Seasons 1 and 2 were strange with lots of wonderful moments. Season 3 continues on with the a lot of odd things happening. There is a new major character, Switch, a time traveler. She is how David plans on fixing everything. He wants to go back in time to stop his life from getting so messed up. But in doing so, he unleashes something on the world that makes Syd and the rest of Division 3 ramp up their efforts to stop him with Farouk’s help.
Hearing the plot typed out doesn’t do the presentation any justice. This show is something to be experienced. That’s the way to get engrossed in all of the visuals and wonder set up. Somehow, Legion turns what should be minor flashbacks or side plots on other shows and turns them into an entire episode, such as Charles Xavier meeting his wife. They make it work. The show moves at it’s own pace, even at the last season.
Some episodes can feel like why was it there? Why did it take a full episode to do? But other times, I really enjoyed how different each episode was from each other.
Still, the characters that are not David, Syd, Switch or Farouk might as well not exist.
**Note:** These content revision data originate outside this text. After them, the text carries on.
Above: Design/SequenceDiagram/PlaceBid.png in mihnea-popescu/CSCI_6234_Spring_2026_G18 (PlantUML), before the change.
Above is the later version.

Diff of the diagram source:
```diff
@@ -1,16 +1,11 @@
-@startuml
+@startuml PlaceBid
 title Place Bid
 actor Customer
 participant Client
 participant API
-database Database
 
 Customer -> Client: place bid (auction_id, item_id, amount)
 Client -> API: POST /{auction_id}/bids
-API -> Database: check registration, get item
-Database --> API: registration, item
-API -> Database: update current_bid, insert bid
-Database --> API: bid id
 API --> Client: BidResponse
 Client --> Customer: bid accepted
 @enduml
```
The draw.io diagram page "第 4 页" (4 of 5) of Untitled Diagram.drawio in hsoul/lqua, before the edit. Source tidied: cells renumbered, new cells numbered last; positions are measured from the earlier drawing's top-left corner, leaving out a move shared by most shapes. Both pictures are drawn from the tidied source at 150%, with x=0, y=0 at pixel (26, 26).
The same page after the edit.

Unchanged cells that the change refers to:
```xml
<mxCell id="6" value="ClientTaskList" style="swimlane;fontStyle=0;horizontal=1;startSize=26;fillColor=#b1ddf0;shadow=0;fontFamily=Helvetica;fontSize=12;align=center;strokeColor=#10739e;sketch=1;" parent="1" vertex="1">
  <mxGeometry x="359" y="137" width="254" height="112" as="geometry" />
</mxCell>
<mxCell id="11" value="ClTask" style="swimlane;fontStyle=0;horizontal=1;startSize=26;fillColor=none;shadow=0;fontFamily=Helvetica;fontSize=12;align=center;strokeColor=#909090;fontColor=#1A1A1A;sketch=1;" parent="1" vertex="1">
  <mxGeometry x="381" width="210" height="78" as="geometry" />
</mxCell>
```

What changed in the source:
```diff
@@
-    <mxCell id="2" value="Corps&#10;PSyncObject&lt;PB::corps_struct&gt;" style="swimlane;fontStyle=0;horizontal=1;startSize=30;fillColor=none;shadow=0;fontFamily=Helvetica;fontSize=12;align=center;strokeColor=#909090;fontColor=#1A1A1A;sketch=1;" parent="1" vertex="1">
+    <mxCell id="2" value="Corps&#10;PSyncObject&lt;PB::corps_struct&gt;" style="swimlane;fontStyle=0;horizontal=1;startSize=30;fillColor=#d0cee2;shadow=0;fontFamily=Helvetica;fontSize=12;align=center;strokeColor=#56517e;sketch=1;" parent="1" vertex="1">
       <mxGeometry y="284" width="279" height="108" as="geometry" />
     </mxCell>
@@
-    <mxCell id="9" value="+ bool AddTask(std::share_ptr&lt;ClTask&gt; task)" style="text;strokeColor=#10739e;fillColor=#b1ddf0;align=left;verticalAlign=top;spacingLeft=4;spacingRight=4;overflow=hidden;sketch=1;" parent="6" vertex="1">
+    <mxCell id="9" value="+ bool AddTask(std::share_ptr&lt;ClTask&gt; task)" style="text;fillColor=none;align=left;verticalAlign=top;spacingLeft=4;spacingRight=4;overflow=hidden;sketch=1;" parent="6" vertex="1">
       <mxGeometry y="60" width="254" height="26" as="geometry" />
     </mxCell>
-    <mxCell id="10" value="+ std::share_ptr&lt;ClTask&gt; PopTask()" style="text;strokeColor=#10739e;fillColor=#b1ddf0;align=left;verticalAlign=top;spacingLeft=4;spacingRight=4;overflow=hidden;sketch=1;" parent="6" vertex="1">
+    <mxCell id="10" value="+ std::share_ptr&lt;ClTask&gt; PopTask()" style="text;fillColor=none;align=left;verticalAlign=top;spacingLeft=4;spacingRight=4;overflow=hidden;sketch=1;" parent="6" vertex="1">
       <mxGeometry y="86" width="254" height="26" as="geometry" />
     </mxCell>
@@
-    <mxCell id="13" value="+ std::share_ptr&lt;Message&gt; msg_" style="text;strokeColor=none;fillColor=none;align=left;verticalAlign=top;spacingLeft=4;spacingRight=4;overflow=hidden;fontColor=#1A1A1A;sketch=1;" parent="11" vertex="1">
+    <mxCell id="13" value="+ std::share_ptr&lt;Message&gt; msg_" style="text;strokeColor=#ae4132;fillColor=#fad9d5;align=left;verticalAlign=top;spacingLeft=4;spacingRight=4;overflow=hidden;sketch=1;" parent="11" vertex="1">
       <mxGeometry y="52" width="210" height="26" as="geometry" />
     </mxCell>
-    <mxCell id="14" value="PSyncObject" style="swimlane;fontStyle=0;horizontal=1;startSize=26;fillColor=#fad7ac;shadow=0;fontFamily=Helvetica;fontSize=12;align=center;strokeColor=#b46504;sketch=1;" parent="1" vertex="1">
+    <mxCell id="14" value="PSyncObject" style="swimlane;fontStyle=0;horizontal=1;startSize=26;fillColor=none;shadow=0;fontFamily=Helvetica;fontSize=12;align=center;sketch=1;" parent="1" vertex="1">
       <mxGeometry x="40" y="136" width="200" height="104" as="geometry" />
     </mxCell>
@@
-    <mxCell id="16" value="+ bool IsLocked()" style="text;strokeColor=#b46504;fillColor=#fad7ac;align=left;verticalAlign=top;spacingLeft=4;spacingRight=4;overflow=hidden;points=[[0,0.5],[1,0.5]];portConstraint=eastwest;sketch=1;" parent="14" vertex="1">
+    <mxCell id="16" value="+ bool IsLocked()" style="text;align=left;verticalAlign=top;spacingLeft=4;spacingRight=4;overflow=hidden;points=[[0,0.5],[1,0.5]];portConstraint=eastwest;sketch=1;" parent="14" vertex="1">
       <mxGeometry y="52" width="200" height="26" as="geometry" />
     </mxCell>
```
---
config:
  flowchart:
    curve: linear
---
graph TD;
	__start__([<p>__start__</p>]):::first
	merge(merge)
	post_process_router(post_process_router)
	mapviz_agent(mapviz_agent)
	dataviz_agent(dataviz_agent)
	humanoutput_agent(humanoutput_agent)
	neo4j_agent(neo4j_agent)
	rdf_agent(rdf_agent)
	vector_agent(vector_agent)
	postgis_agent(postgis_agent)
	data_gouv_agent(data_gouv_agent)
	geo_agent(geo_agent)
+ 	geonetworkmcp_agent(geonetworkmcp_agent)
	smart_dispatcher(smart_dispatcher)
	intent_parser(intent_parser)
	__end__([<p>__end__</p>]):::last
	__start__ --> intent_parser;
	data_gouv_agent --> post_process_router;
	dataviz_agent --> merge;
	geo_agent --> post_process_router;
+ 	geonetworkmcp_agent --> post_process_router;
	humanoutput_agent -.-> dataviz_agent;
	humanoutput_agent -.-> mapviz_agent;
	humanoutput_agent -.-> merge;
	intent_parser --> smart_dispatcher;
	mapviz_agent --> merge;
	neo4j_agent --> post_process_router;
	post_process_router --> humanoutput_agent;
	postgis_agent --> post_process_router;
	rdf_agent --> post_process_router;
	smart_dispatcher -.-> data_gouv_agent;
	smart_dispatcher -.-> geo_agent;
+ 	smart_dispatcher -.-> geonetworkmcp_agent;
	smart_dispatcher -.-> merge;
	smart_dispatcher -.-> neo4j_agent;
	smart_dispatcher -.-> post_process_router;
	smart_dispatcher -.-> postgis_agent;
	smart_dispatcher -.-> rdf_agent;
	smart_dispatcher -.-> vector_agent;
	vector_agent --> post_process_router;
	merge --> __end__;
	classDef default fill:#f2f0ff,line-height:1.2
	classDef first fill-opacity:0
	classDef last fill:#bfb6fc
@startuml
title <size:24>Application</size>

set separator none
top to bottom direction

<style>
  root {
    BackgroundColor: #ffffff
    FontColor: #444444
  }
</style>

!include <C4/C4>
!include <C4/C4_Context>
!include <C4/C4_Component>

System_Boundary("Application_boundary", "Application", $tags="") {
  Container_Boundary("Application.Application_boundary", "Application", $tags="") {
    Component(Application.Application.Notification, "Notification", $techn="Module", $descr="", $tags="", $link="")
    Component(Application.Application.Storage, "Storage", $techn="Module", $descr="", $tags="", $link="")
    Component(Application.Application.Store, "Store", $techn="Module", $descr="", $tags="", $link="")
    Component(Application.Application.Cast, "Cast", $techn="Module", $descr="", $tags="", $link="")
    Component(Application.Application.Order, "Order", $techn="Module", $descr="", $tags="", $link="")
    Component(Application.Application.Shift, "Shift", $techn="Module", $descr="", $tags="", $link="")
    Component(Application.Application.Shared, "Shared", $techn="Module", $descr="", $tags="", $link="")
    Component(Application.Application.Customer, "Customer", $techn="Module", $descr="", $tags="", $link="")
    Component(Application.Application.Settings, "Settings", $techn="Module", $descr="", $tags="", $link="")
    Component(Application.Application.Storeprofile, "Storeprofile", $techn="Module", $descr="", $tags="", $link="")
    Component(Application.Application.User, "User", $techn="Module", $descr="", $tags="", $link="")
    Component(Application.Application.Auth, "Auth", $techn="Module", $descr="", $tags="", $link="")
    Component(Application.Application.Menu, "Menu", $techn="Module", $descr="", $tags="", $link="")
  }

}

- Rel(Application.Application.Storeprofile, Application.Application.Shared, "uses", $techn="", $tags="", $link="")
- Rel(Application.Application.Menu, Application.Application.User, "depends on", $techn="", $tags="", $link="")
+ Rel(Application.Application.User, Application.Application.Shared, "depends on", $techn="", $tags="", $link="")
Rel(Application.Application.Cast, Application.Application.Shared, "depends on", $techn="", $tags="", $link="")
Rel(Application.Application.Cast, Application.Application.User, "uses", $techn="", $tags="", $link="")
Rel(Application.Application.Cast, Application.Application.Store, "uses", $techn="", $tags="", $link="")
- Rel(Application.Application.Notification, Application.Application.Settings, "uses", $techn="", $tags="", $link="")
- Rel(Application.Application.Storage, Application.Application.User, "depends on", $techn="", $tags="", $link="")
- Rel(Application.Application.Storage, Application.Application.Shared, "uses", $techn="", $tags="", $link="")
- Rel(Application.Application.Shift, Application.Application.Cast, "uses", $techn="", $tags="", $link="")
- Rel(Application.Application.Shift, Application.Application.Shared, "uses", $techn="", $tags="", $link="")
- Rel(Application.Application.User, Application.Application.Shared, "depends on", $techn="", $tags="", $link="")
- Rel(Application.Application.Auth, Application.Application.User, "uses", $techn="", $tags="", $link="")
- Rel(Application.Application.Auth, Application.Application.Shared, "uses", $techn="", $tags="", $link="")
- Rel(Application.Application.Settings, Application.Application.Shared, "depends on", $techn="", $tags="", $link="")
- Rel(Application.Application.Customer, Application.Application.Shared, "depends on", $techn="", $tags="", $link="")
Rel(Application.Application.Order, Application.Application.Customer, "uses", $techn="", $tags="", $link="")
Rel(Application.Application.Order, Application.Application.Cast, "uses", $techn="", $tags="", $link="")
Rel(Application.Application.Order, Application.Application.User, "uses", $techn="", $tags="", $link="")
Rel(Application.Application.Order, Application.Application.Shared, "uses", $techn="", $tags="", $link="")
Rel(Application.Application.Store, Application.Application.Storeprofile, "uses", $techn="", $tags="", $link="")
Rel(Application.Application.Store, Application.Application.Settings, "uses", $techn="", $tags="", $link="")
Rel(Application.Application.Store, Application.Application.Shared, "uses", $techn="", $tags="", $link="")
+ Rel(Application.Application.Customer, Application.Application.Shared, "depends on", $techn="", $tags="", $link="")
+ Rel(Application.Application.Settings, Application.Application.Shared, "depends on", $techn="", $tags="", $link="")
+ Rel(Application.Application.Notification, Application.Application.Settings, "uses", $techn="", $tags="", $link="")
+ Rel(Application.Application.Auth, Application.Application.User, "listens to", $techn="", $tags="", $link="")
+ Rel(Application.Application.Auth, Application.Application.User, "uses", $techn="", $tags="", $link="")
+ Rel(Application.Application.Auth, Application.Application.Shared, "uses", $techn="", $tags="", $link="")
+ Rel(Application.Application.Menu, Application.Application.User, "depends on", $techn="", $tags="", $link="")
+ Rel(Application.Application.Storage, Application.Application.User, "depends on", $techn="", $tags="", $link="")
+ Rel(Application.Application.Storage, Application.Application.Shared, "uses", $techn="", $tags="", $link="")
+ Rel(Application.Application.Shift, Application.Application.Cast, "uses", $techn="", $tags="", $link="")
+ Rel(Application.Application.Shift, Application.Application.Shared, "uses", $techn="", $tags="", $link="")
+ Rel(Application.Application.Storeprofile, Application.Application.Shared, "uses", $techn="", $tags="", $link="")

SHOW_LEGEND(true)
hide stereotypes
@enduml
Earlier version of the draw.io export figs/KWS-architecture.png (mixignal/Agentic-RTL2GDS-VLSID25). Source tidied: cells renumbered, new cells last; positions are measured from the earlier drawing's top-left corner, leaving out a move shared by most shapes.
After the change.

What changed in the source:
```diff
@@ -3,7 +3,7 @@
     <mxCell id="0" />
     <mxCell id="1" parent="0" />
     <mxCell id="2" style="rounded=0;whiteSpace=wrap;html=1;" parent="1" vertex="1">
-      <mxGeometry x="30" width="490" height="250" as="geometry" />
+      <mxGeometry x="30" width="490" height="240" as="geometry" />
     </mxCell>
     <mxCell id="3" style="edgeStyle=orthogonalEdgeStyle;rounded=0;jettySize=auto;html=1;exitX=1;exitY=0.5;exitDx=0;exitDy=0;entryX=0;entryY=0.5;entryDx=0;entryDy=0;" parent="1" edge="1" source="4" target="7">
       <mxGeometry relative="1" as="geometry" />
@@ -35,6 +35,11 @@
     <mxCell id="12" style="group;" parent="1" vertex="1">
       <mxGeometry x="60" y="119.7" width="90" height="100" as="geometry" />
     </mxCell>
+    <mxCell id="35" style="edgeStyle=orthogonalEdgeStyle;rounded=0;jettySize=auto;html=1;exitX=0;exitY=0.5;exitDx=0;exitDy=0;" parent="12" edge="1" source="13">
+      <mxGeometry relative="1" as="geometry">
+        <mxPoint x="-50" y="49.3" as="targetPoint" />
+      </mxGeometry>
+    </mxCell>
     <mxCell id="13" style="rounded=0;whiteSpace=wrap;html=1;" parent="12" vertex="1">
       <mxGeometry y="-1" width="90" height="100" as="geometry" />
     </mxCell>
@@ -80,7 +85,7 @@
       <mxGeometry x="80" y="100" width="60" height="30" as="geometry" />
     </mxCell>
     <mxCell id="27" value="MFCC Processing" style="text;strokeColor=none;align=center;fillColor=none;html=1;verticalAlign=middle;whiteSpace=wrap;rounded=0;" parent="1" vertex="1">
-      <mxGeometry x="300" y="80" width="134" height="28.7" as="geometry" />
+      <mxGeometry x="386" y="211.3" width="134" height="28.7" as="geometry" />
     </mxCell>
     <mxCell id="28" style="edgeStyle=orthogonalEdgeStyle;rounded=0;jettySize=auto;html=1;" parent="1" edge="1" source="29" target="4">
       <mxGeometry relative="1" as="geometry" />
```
They only get some minor importance before going back to being background stuff. It’s sad since most of those characters are really interesting even in the small amount of focus time they get.
For those characters, though, they get a lot of great scenes. I liked the episode dedicated to Syd. I thought Farouk was wonderfully acted as always. He’s both in control yet vulnerable. Switch is an interesting new character, and I felt for her plight. David is the most important, of course, and this season is about what he becomes.
The look and feel of this show is was draws me in. It feels different from anything else I’ve seen on TV, and the show isn’t afraid to take things further. The substance might appear more important than it really is, but the style is always fantastic.
The last season is actually decently straightforward and understandable while still keeping up with all of the uniqueness this show offers. Give it a try if you’re wanting something different. It will draw you in with wonderful scenes and atmosphere as well as a wide variety of episode styles. I really enjoyed what was presented, and I think they told a good story at the end of it.